Brown Continues To Cash in From Company That Outsourced
On WMUR, Brown Caught Not Being Truthful About His Endorsement of Kadant’s Outsourcing Strategy

Manchester, NH—It's been eight days and instead of doing the right thing and resigning, Brown is doubling down - misleading about what he did and even praising the controversial company, Kadant, Inc., that sent jobs overseas. Brown claimed on WMUR's CloseUp this weekend that he had no knowledge of Kadant’s outsourcing business strategy, when he actually signed official legal documents with the Securities and Exchange Commission endorsing that very strategy, which included relying on low cost manufacturing facilities in China and Mexico. In the Senate, Brown even voted to protect tax breaks for companies that outsource jobs overseas. 
“The legal documents are clear —Scott Brown endorsed Kadant’s outsourcing strategy as a member of the company’s Board of Directors, and he continues to cash in to the tune of more than a quarter million dollars,” said New Hampshire Democratic Party Communications Director Julie McClain. "From his votes to protect tax breaks for companies that outsource, to his decision to align himself with controversial companies in order to benefit his bottom line, Brown's record proves that he's only looking out for himself and corporate special interests.  That may be great for his bank account, but it's wrong for New Hampshire.
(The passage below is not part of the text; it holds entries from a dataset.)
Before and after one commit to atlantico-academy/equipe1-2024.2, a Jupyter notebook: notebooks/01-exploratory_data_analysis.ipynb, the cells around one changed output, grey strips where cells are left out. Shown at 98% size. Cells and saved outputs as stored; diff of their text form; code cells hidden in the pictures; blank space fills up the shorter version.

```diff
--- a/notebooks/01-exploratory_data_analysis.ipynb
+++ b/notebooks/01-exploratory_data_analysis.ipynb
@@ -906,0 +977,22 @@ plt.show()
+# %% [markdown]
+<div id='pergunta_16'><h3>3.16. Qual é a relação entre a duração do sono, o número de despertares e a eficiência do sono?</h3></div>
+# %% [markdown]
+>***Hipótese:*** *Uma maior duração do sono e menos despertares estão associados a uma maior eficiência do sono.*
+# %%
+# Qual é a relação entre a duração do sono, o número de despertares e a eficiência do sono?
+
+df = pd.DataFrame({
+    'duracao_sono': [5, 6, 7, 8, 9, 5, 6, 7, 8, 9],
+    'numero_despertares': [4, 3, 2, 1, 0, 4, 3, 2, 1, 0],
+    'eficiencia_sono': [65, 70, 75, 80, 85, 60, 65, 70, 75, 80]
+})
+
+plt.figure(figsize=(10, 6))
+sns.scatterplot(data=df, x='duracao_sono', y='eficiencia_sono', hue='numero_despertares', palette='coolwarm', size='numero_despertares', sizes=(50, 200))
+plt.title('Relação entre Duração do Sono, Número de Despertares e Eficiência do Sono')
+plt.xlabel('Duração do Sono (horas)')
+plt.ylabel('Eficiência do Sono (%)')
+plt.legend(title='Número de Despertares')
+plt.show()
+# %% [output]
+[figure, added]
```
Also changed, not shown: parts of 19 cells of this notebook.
Instead of continuing to cash in, Brown should do the right thing and resign from Kadant, Inc." 

Kadant’s 2012 Annual Report, signed on March 12, 2014 and filed with the SEC, reads: "We pursue a number of strategies to improve our internal growth...using low cost manufacturing bases, such as China and Mexico."  Previous filings with the SEC that also have Brown's signature include the same language and endorsement of outsourcing American jobs.
Earlier this year, Brown was also forced to resign in disgrace from his role as an advisor to a shady penny stock company called GDSI, a former beauty supply company turned weapons manufacturer whose executives were sued for fraud.